The Art of Diplomacy: Winston Churchill and the Pursuit of Painting displayed more than 30 paintings by Winston Churchill, many of which have never before been publicly exhibited, and examined the notion that painting may have helped save Western civilization. Although a hobby, Churchill wrote of the effect that it had on him personally and professionally. At the beginning in 1915, painting literally pulled Churchill out of his darkest political days and set him on his journey towards his finest hour. It was painting, he said, that helped him cope with the stress and strain of his political life, and allowed him to be productive as he developed his thinking about the rising danger of Hitler and Germany. In addition, Churchill found that the skills he learned from painting made his leadership more effective and he used his painter’s eye to achieve his political and diplomatic goals.
On March 28, 2014 Georgia commemorated the 40th anniversary of consular relations with the nation of Japan. To commemorate the event, the Millennium Gate Museum planted 40 Somei-Yoshino cherry trees around the park at the museum and hosted dozens of Japanese arts and culture organizations.
Official relations between Japan and Georgia were first inaugurated in 1973 with the establishment of a Georgia State Department of Industry, Trade and Tourism office in Tokyo under Governor Jimmy Carter. The opening of the Consulate General of Japan in Atlanta in 1974 offered a major boost in bilateral political relations. The cherry tree symbolizes friendship, the renewal of spring, and is the symbol of Japanese-American relations. Washington’s Tidal Basin is ringed with the tree as a gift of friendship from Japan in 1912.
Architects are often artists too. Hello Frank Lloyd Wright, Richard Meier, Naguchi, Gaudi and John Portman to name a few. Atlanta architect Peter Polites has painted for 50 years. In a solo exhibition titled WAVES: New Paintings by Peter Polites, 20 ocean and marsh landscapes are presented, inspired by growing up in Savannah surrounded by classical old world beauty. Polites earned a Bachelor of Architecture degree from the Georgia Institute of Technology in 1972. He apprenticed with John Portman & Associates for four years then joined the staff of Cooper Carry for 10 years, both prominent architectural firms in Atlanta. In 1985 he founded Polites & Associates and has designed hundreds of homes, office buildings and interiors of luxury condos.
Transcending Vision: American Impressionism 1870–1940 explores both the dissemination of Impressionism from its French roots into the American idiom and its reinterpretation of American landscape painting. The more than 50 important masterpieces in the exhibition, by a diverse group of artists such as Childe Hassam, Arthur Wesley Dow, Robert Spencer and others, trace not only the development of Impressionism in the United States but also the development of a truly American style of painting.

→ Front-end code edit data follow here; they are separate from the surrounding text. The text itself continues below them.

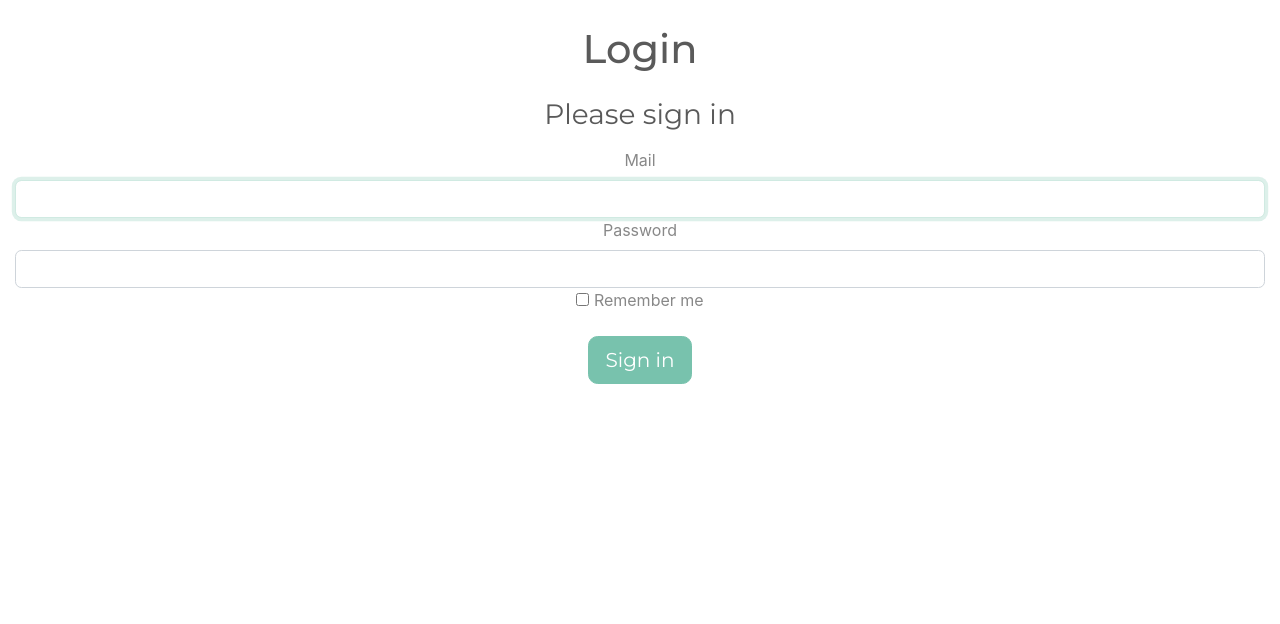
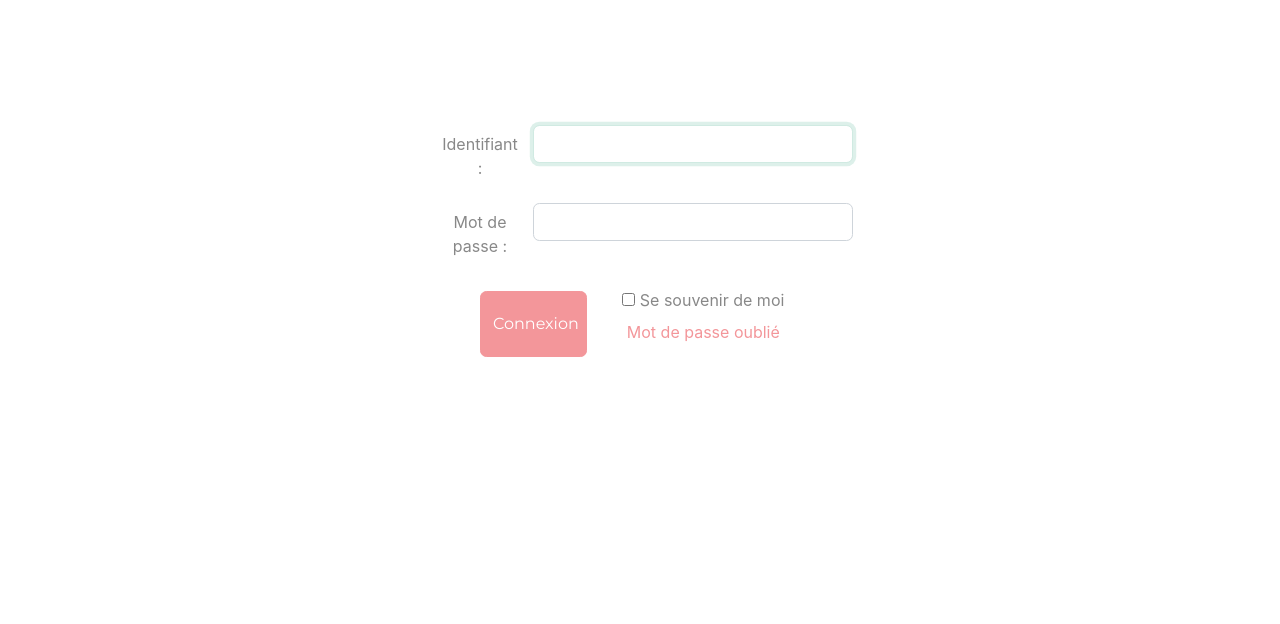
Before and after one commit to CarineLeonard/sortir.com, a Symfony app: template templates/security/login.html.twig in a window 1280 px wide. Shown: the part 56-680 px from the top of the page. Run offline with Twig, Linux system fonts and the light colour scheme; the template is opened without the code that fills it, so the values that code supplies are empty; some libraries are stand-ins or nearby versions.

Commit message:
Avancement page de login : elle est visuallement ok, il manque : - connexion via email OU pseudo - page mot de passe oublié

```diff
--- a/public/css/style.css
+++ b/public/css/style.css
@@ -2,3 +2,11 @@
 h1 {
     margin: 25px;
 }
+
+.centre {
+    margin-top: 10%;
+}
+
+.btn {
+    margin: 10px;
+}
--- a/templates/security/login.html.twig
+++ b/templates/security/login.html.twig
@@ -1,10 +1,10 @@
 {% extends 'base.html.twig' %}
 
 {% block title %}Login{% endblock %}
-{% block titre %}Login {% endblock %}
+{% block titre %} {% endblock %}
 
 {% block body %}
-<form method="post">
+<form method="post" class="centre">
     {% if error %}
         <div class="alert alert-danger">{{ error.messageKey|trans(error.messageData, 'security') }}</div>
     {% endif %}
@@ -15,26 +15,28 @@
         </div>
     {% endif %}
 
-    <h1 class="h3 mb-3 font-weight-normal">Please sign in</h1>
-    <label for="inputMail">Mail</label>
-    <input type="text" value="{{ last_username }}" name="mail" id="inputMail" class="form-control" required autofocus>
-    <label for="inputPassword">Password</label>
-    <input type="password" name="password" id="inputPassword" class="form-control" required>
+    <div class="form-group row justify-content-center">
+        <label for="inputMail" class="col-sm-1 col-form-label">Identifiant : </label>
+        <input type="text" value="{{ last_username }}" name="mail" id="inputMail" class="form-control col-sm-3" required autofocus>
+    </div>
+    <div class="form-group row justify-content-center">
+        <label for="inputPassword" class="col-sm-1 col-form-label">Mot de passe :</label>
+        <input type="password" name="password" id="inputPassword" class="form-control col-sm-3" required>
+    </div>
+    <input type="hidden" name="_csrf_token"
+           value="{{ csrf_token('authenticate') }}" >
 
-    <input type="hidden" name="_csrf_token"
-           value="{{ csrf_token('authenticate') }}"
-    >
-
-        {# See https://symfony.com/doc/current/security/remember_me.html #}
-        <div class="checkbox mb-3">
+    <div class="form-group row justify-content-center">
+        <button class="btn btn-secondary col-sm-1 col-form-label" type="submit">
+            Connexion
+        </button>
+        <div class="checkbox mb-3 col-sm-2 col-form-label">
             <label>
-                <input type="checkbox" name="_remember_me"> Remember me
+                <input type="checkbox" name="_remember_me"> Se souvenir de moi
             </label>
+            <br>
+            <a href="" class="text-secondary">Mot de passe oublié</a>
         </div>
-
-
-    <button class="btn btn-lg btn-primary" type="submit">
-        Sign in
-    </button>
+    </div>
 </form>
 {% endblock %}
```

Members of the first generation of American painters to absorb the technique, brighter palette, and subject matter of impressionism from their French counterparts. These artists, considered rebellious in their time, painted atmospheric landscapes, park, and beach scenes, urban views, and charming interiors, with particular interest in optical effects, light, and the different seasons.
Rob and Leon Krier have influenced architecture and urbanism for the past 30 years. Born in Luxembourg, the brothers witnessed their hometown devastated by poor planning decisions and low-grade buildings. This lead them to study the root causes of non-contextual developments embracing the principles and techniques of traditional architecture and urbanism, thereby rescuing the landscape, town-scape and civic life of our nation from the failed experiment of a drive-in utopia. Leon Krier is considered by many the intellectual godfather of the New Urbanism movement in America.

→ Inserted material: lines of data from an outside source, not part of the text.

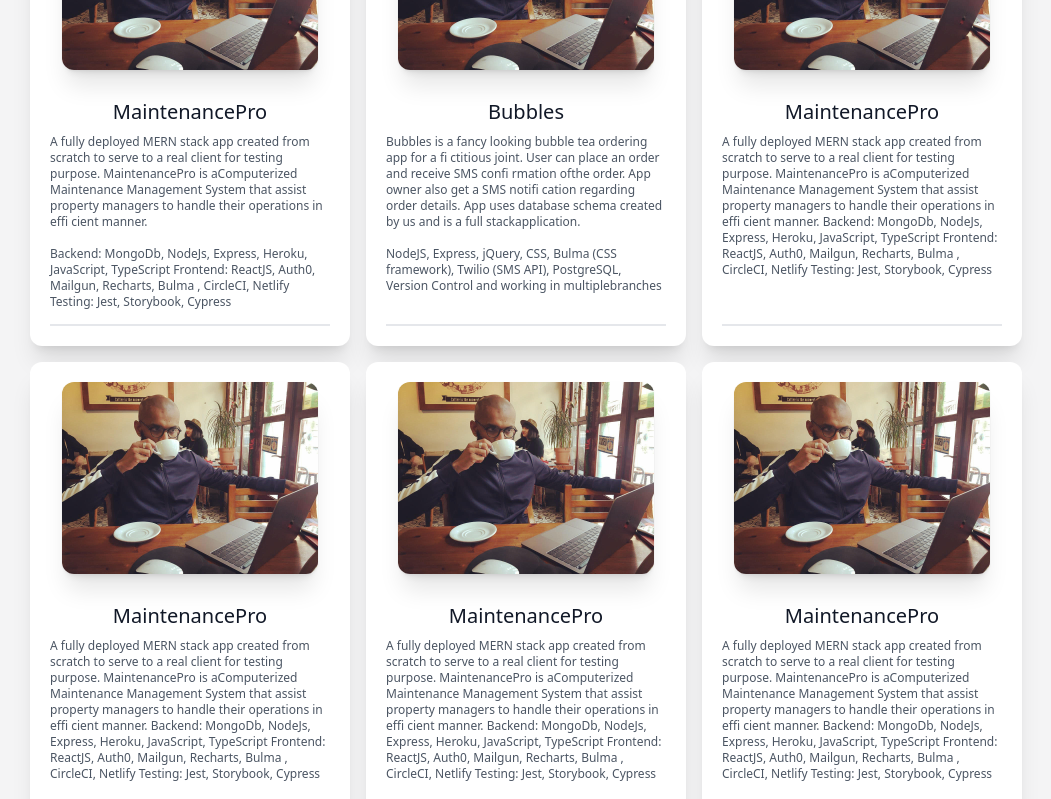
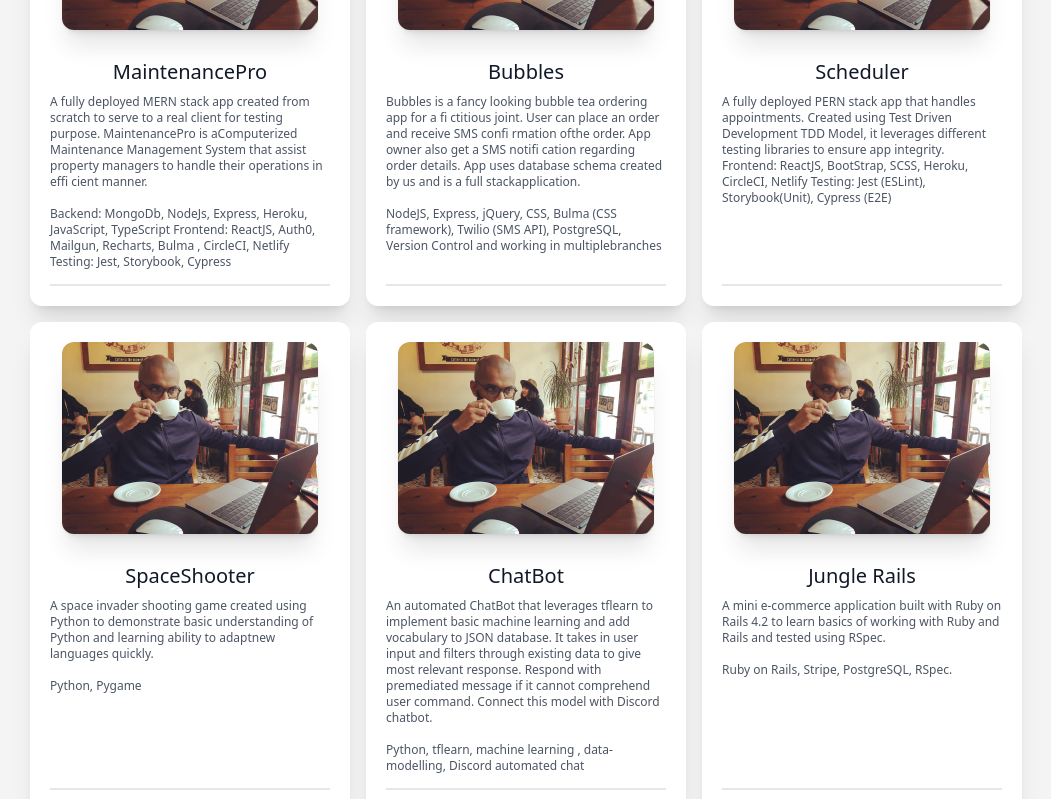
Before and after one commit to ujjawalsidhpura/Portfolio, a React (Create React App) app: page / in a window 1280 px wide. Shown: the part 860-1659 px from the top of the page, without its empty margins (114-1165 px from the left). Built offline with nearby package versions, Linux system fonts and the light colour scheme.

Commit message:
finish adding all projects

```diff
--- a/src/App.js
+++ b/src/App.js
@@ -30,7 +30,7 @@ export default function App() {
         <Projects />
       </div>
 
-      <div data-aos='fade-down' data-aos-duration='800' data-aos-delay='1000'>
+      <div data-aos='fade-down' data-aos-duration='800' data-aos-delay='500'>
         <Skills />
       </div>
 
--- a/src/components/About.js
+++ b/src/components/About.js
@@ -3,7 +3,7 @@ import { FaChevronDown } from 'react-icons/fa'
 
 export default function About() {
     return (
-        <div className="flex flex-col justify-center max-w-ms mx-auto my-10 bg-white shadow-xl rounded-xl p-5 ">
+        <div className="flex flex-col justify-center max-w-ms mx-auto mt-10 mx-5 bg-white shadow-xl rounded-xl p-5 ">
 
             <div className="max-mx-2xl mt-5 mx-auto ">
 
--- a/src/components/Projects.js
+++ b/src/components/Projects.js
@@ -71,13 +71,13 @@ export default function Projects() {
                         </div>
                         <div className='text-center mt-5'>
                             <p className='text-base my-2 sm:text-xl text-gray-900 '>
-                                MaintenancePro
+                                Scheduler
                             </p>
                             <p className='text-xs text-left sm:text-xs text-gray-600 w-auto inline-block border-b-2 h-48'>
-                                A fully deployed MERN stack app created from scratch to serve to a real client for testing purpose. MaintenancePro is aComputerized Maintenance Management System that assist property managers to handle their operations in effi cient manner.
-                                Backend: MongoDb, NodeJs, Express, Heroku, JavaScript, TypeScript
-                                Frontend: ReactJS, Auth0, Mailgun, Recharts, Bulma , CircleCI, Netlify
-                                Testing: Jest, Storybook, Cypress
+                                A fully deployed PERN stack app that handles appointments. Created using Test Driven Development TDD Model, it leverages different testing libraries to ensure app integrity.
+                                <br />
+                                Frontend: ReactJS, BootStrap, SCSS, Heroku, CircleCI, Netlify
+                                Testing: Jest (ESLint), Storybook(Unit), Cypress (E2E)
                             </p>
                         </div>
                     </div>
@@ -93,13 +93,13 @@ export default function Projects() {
                         </div>
                         <div className='text-center mt-5'>
                             <p className='text-base my-2 sm:text-xl text-gray-900 '>
-                                MaintenancePro
+                                SpaceShooter
                             </p>
                             <p className='text-xs text-left sm:text-xs text-gray-600 w-auto inline-block border-b-2 h-48'>
-                                A fully deployed MERN stack app created from scratch to serve to a real client for testing purpose. MaintenancePro is aComputerized Maintenance Management System that assist property managers to handle their operations in effi cient manner.
-                                Backend: MongoDb, NodeJs, Express, Heroku, JavaScript, TypeScript
-                                Frontend: ReactJS, Auth0, Mailgun, Recharts, Bulma , CircleCI, Netlify
-                                Testing: Jest, Storybook, Cypress
+                                A space invader shooting game created using Python to demonstrate basic understanding of Python and learning ability to adaptnew languages quickly.
+                                <br />
+                                <br />
+                                Python, Pygame
                             </p>
                         </div>
                     </div>
@@ -115,17 +115,19 @@ export default function Projects() {
                         </div>
                         <div className='text-center mt-5'>
                             <p className='text-base my-2 sm:text-xl text-gray-900 '>
-                                MaintenancePro
+                                ChatBot
                             </p>
                             <p className='text-xs text-left sm:text-xs text-gray-600 w-auto inline-block border-b-2 h-48'>
-                                A fully deployed MERN stack app created from scratch to serve to a real client for testing purpose. MaintenancePro is aComputerized Maintenance Management System that assist property managers to handle their operations in effi cient manner.
-                                Backend: MongoDb, NodeJs, Express, Heroku, JavaScript, TypeScript
-                                Frontend: ReactJS, Auth0, Mailgun, Recharts, Bulma , CircleCI, Netlify
-                                Testing: Jest, Storybook, Cypress
+                                An automated ChatBot that leverages tflearn to implement basic machine learning and add vocabulary to JSON database. It takes in user input and filters through existing data to give most relevant response. Respond with premediated message if it cannot comprehend user command. Connect this model with Discord chatbot.
+
+                                <br />
+                                <br />
+                                Python, tflearn, machine learning , data-modelling, Discord automated chat
                             </p>
                         </div>
                     </div>
                 </div>
+
 
                 <div className="w-80 m-2">
                     <div className="flex flex-col justify-center max-w-ms mx-auto bg-white shadow-xl rounded-xl p-5 hover:bg-gray-300 hover:ring-gray-300 hover:transition-colors duration-300 ease-in-out"
@@ -137,13 +139,13 @@ export default function Projects() {
                         </div>
                         <div className='text-center mt-5'>
                             <p className='text-base my-2 sm:text-xl text-gray-900 '>
-                                MaintenancePro
+                                Jungle Rails
                             </p>
                             <p className='text-xs text-left sm:text-xs text-gray-600 w-auto inline-block border-b-2 h-48'>
-                                A fully deployed MERN stack app created from scratch to serve to a real client for testing purpose. MaintenancePro is aComputerized Maintenance Management System that assist property managers to handle their operations in effi cient manner.
-                                Backend: MongoDb, NodeJs, Express, Heroku, JavaScript, TypeScript
-                                Frontend: ReactJS, Auth0, Mailgun, Recharts, Bulma , CircleCI, Netlify
-                                Testing: Jest, Storybook, Cypress
+                                A mini e-commerce application built with Ruby on Rails 4.2 to learn basics of working with Ruby and Rails and tested using RSpec.
+                                <br></br>
+                                <br></br>
+                                Ruby on Rails, Stripe, PostgreSQL, RSpec.
                             </p>
                         </div>
                     </div>
```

Museum closed for exhibit change January 24 - 27. We will re-open to the public on Saturday, January 28 with new exhibition “My Friend, The Earth” by Bruno Zupan